• LISTED ENTRIES:
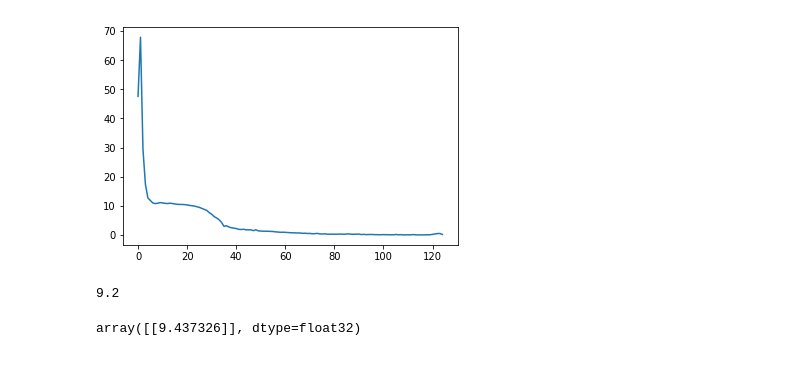
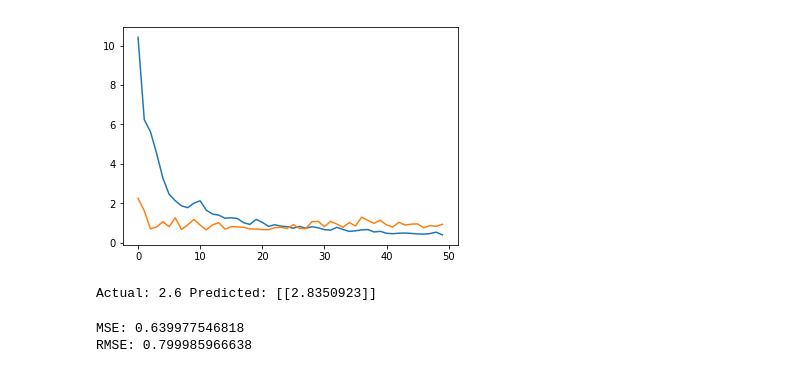
Before and after one commit to eric220/Wave_Height, a Jupyter notebook: wave_height_cnn_lstm.ipynb, the cells around one changed output. Saved outputs shown, nothing was run; the diff lists cells and outputs as text; code cells hidden in the pictures.

```diff
--- a/wave_height_cnn_lstm.ipynb
+++ b/wave_height_cnn_lstm.ipynb
@@ -122,8 +120,13 @@ opt = SGD(lr=0.01, momentum=0.9, clipnorm=1.0)
+# %%
+reduce_lr = ReduceLROnPlateau(monitor = 'loss', factor = 0.2, patience = 5, min_lr = 0.0001, verbose = 1)
+early_stop = EarlyStopping(monitor = 'loss', patience = 10)
+checkpoint = ModelCheckpoint(filepath = 'base_model', monitor = 'loss', save_best_only = True, verbose = 1)
+callback_list = [checkpoint, early_stop, reduce_lr]
 # %%
 #build model
 lstm = Sequential()
-lstm.add(LSTM(1024, return_sequences = True, input_shape = (6, 512)))
-lstm.add(LSTM(1024))
+lstm.add(LSTM(128, return_sequences = True, input_shape = (6, output_size), dropout = .4))
+lstm.add(LSTM(128, dropout = .2))
 lstm.add(Dense(1))
 lstm.compile(loss='mse', optimizer='adam', metrics = [metrics.mean_squared_error])
 lstm.summary()
@@ -152,3 +147,0 @@ True
-# %%
-test_size = 55#len(x)
-hist = lstm.fit(x[:test_size], targets[:test_size], epochs = 125)
@@ -172,0 +148,3 @@ Epoch 125/125
+# %%
+test_size = len(x_train)
+hist = lstm.fit(x_train, y_train, epochs = 50, callbacks = callback_list, validation_split = .25)
@@ -173,4 +169,5 @@ Epoch 125/125
 # %%
-plt.plot(hist.history['loss']);
+plt.plot(hist.history['loss'])
+plt.plot(hist.history['val_loss']);
 # %% [output]
-[figure, old version]
+[figure, new version]
@@ -177,11 +176,7 @@ plt.plot(hist.history['loss']);
 # %%
-num = 12
-p = x[num]
-p = p.reshape(1, 6, 512)
-targets[num]
+num = 379
+p = x_train[num]
+p = p.reshape(1, 6, output_size)
+print('Actual: {} Predicted: {}' .format(y_train[num], lstm.predict(x_train[num:num + 1])))
 # %% [output]
-9.2
+Actual: 2.6 Predicted: [[2.8350923]]
-# %%
-lstm.predict(p)
-# %% [output]
-array([[9.437326]], dtype=float32)
@@ -187,0 +185,7 @@ array([[9.437326]], dtype=float32)
+# %%
+mse = mean_squared_error(y_test, preds)
+print('MSE: {}' .format(mse))
+print('RMSE: {}' .format(np.sqrt(mse)))
+# %% [output]
+MSE: 0.639977546818
+RMSE: 0.799985966638
```
Also changed, not shown: parts of 28 cells of this notebook.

• PROBLEM DESCRIPTION: Look through the entries for the string "True". Every line that has it belongs in the answer.

• WORKED SOLUTION:
+checkpoint = ModelCheckpoint(filepath = 'base_model', monitor = 'loss', save_best_only = True, verbose = 1)
-lstm.add(LSTM(1024, return_sequences = True, input_shape = (6, 512)))
+lstm.add(LSTM(128, return_sequences = True, input_shape = (6, output_size), dropout = .4))
@@ -152,3 +147,0 @@ True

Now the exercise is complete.